_ASSIGNMENT_. Work through the records that follow and return each line containing the word "Location".

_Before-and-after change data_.
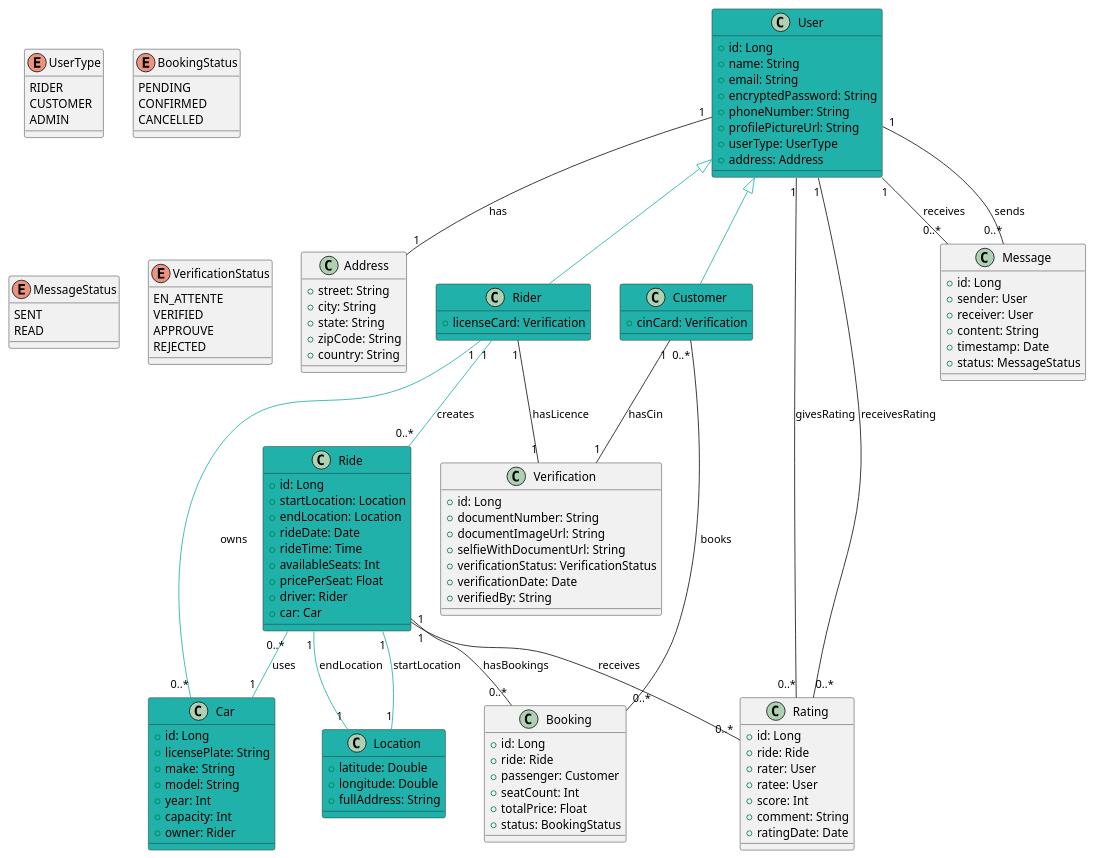
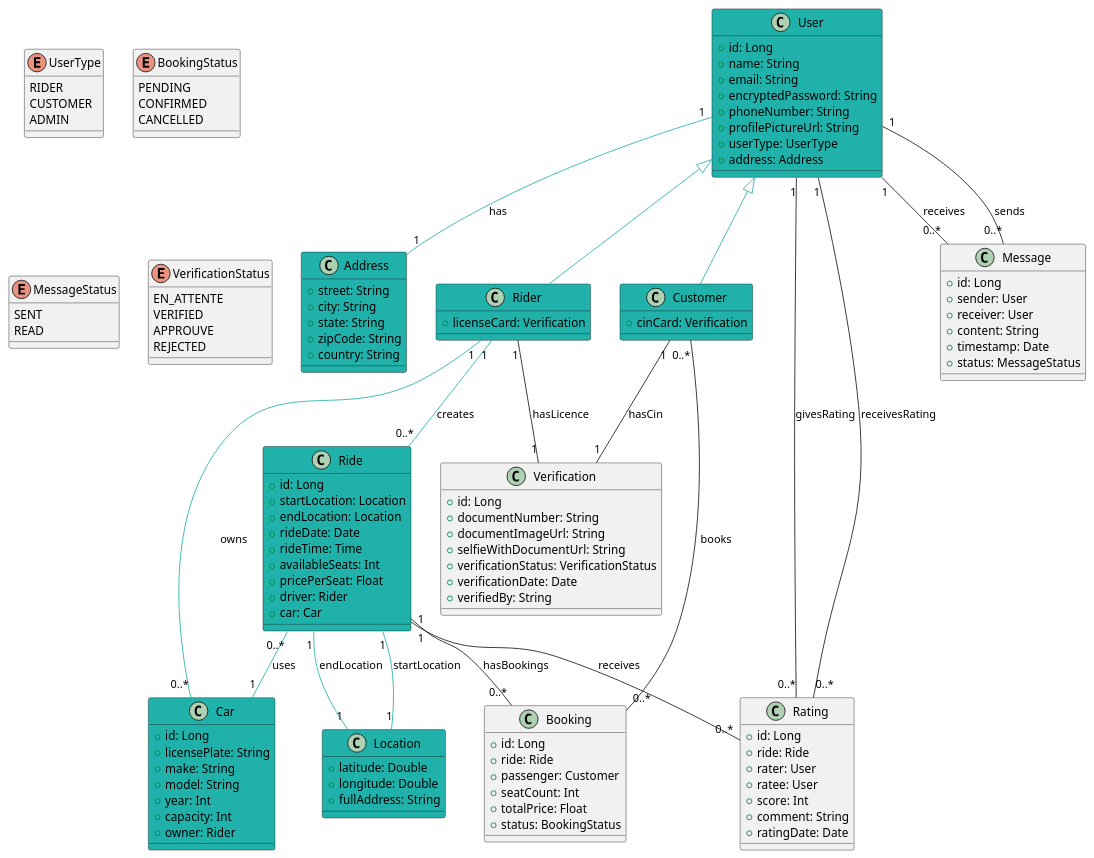
The diagram in MyRide.plantuml (Mk-1000/my-ride-api), drawn with PlantUML before and after one commit. The commit also changed 54 other files, not shown here.

```diff
--- a/MyRide.plantuml
+++ b/MyRide.plantuml
@@ -1,143 +1,143 @@
 @startuml
 class User #LightSeaGreen {
   +id: Long
   +name: String
   +email: String
   +encryptedPassword: String
   +phoneNumber: String
   +profilePictureUrl: String
   +userType: UserType
   +address: Address
 }
 
-class Address {
+class Address #LightSeaGreen {
   +street: String
   +city: String
   +state: String
   +zipCode: String
   +country: String
 }
 
 class Location #LightSeaGreen {
   +latitude: Double
   +longitude: Double
   +fullAddress: String
 }
 
 class Rider #LightSeaGreen {
   +licenseCard: Verification
 }
 
 class Verification {
   +id: Long
   +documentNumber: String
   +documentImageUrl: String
   +selfieWithDocumentUrl: String
   +verificationStatus: VerificationStatus
   +verificationDate: Date
   +verifiedBy: String
 }
 
 class Customer #LightSeaGreen{
     +cinCard: Verification
 }
 
 class Car #LightSeaGreen{
   +id: Long
   +licensePlate: String
   +make: String
   +model: String
   +year: Int
   +capacity: Int
   +owner: Rider
 }
 
 class Ride #LightSeaGreen {
   +id: Long
   +startLocation: Location
   +endLocation: Location
   +rideDate: Date
   +rideTime: Time
   +availableSeats: Int
   +pricePerSeat: Float
   +driver: Rider
   +car: Car
 }
 
 class Booking {
   +id: Long
   +ride: Ride
   +passenger: Customer
   +seatCount: Int
   +totalPrice: Float
   +status: BookingStatus
 }
 
 class Rating {
   +id: Long
   +ride: Ride
   +rater: User
   +ratee: User
   +score: Int
   +comment: String
   +ratingDate: Date
 }
 
 class Message {
   +id: Long
   +sender: User
   +receiver: User
   +content: String
   +timestamp: Date
   +status: MessageStatus
 }
 
 enum UserType {
   RIDER
   CUSTOMER
   ADMIN
 }
 
 enum BookingStatus {
   PENDING
   CONFIRMED
   CANCELLED
 }
 
 enum MessageStatus {
   SENT
   READ
 }
 
 ' Waiting for verification (initial state)
 ' Good detection by AI (automated status)
 ' Final approval by support team
 ' Rejected by support team or failed AI verification
 
 enum VerificationStatus {
   EN_ATTENTE
   VERIFIED
   APPROUVE
   REJECTED
 }
 
 ' Relationships
 Customer "1" -- "1" Verification: hasCin
 Rider "1" -- "1" Verification: hasLicence
-User "1" -- "1" Address: has
+User "1" -- "1" Address #LightSeaGreen: has
 
 User <|-- Rider #LightSeaGreen
 User <|-- Customer #LightSeaGreen
 Rider "1" -- "0..*" Car #LightSeaGreen : owns
 Rider "1" -- "0..*" Ride #LightSeaGreen : creates 
 Ride "0..*" -- "1" Car #LightSeaGreen : uses
 Ride "1" -- "0..*" Booking: hasBookings
 Customer "0..*" -- "0..*" Booking: books
 Ride "1" -- "0..*" Rating: receives
 User "1" -- "0..*" Rating: givesRating
 User "1" -- "0..*" Rating: receivesRating
 User "1" -- "0..*" Message: sends
 User "1" -- "0..*" Message: receives
 Ride "1" -- "1" Location #LightSeaGreen : startLocation
 Ride "1" -- "1" Location #LightSeaGreen : endLocation
 @enduml
```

_RESULT FOR THIS EXERCISE_.
 class Location #LightSeaGreen {
   +startLocation: Location
   +endLocation: Location
 Ride "1" -- "1" Location #LightSeaGreen : startLocation
 Ride "1" -- "1" Location #LightSeaGreen : endLocation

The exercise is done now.